§ What is required: A word-for-word copy of the data, with no images, is the required answer.

::::::::

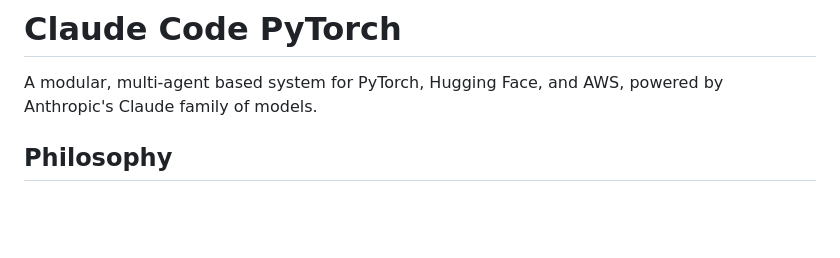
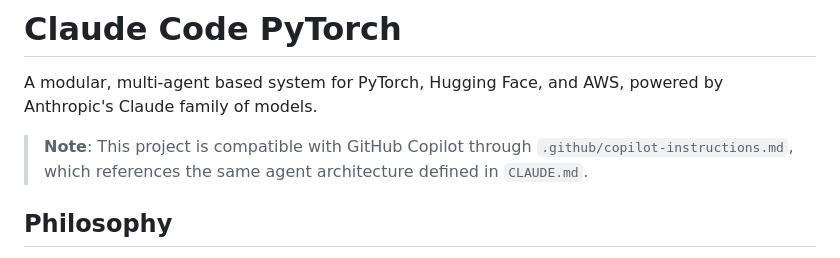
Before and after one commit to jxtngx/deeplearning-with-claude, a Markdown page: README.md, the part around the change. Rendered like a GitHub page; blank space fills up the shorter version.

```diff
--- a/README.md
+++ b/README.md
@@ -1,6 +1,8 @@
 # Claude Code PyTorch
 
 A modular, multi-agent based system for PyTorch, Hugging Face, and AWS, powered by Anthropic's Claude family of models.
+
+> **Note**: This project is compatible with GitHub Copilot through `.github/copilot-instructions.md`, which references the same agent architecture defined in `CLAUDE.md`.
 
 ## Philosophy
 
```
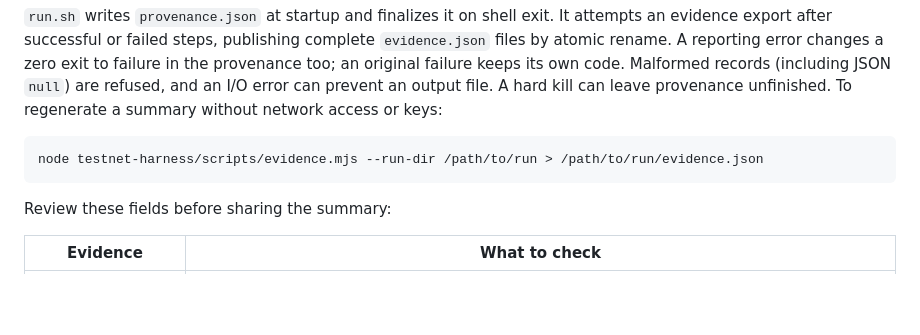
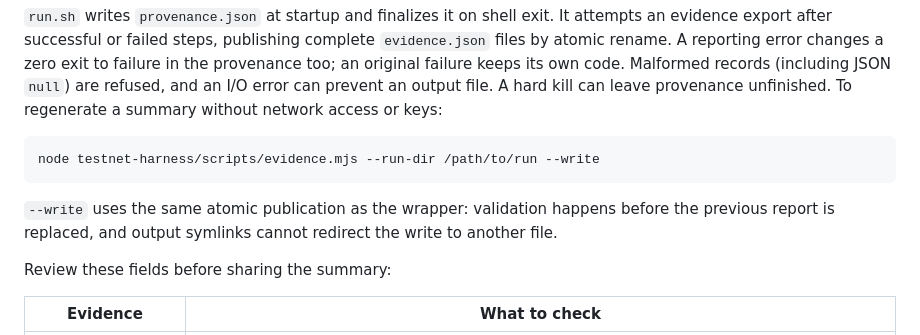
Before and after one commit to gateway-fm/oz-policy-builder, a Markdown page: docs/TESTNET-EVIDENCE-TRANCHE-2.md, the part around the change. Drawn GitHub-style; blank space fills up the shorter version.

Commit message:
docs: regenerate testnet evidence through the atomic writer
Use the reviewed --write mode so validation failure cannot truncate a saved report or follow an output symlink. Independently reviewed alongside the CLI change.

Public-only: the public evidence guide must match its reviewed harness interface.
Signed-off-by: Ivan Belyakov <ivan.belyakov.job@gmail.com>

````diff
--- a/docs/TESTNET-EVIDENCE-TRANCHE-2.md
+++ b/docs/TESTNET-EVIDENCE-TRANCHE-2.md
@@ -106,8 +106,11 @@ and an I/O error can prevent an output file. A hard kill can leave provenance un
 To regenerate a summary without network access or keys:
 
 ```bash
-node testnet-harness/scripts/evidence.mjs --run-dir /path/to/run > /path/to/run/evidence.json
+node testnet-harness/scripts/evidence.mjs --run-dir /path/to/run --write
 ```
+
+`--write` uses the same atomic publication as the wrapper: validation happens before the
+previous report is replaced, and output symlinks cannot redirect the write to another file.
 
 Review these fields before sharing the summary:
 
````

::::::::

§ Solution for this task:
Before and after one commit to jxtngx/deeplearning-with-claude, a Markdown page: README.md, the part around the change. Rendered like a GitHub page; blank space fills up the shorter version.

```diff
--- a/README.md
+++ b/README.md
@@ -1,6 +1,8 @@
 # Claude Code PyTorch
 
 A modular, multi-agent based system for PyTorch, Hugging Face, and AWS, powered by Anthropic's Claude family of models.
+
+> **Note**: This project is compatible with GitHub Copilot through `.github/copilot-instructions.md`, which references the same agent architecture defined in `CLAUDE.md`.
 
 ## Philosophy
 
```
Before and after one commit to gateway-fm/oz-policy-builder, a Markdown page: docs/TESTNET-EVIDENCE-TRANCHE-2.md, the part around the change. Drawn GitHub-style; blank space fills up the shorter version.

Commit message:
docs: regenerate testnet evidence through the atomic writer
Use the reviewed --write mode so validation failure cannot truncate a saved report or follow an output symlink. Independently reviewed alongside the CLI change.

Public-only: the public evidence guide must match its reviewed harness interface.
Signed-off-by: Ivan Belyakov <ivan.belyakov.job@gmail.com>

````diff
--- a/docs/TESTNET-EVIDENCE-TRANCHE-2.md
+++ b/docs/TESTNET-EVIDENCE-TRANCHE-2.md
@@ -106,8 +106,11 @@ and an I/O error can prevent an output file. A hard kill can leave provenance un
 To regenerate a summary without network access or keys:
 
 ```bash
-node testnet-harness/scripts/evidence.mjs --run-dir /path/to/run > /path/to/run/evidence.json
+node testnet-harness/scripts/evidence.mjs --run-dir /path/to/run --write
 ```
+
+`--write` uses the same atomic publication as the wrapper: validation happens before the
+previous report is replaced, and output symlinks cannot redirect the write to another file.
 
 Review these fields before sharing the summary:
 
````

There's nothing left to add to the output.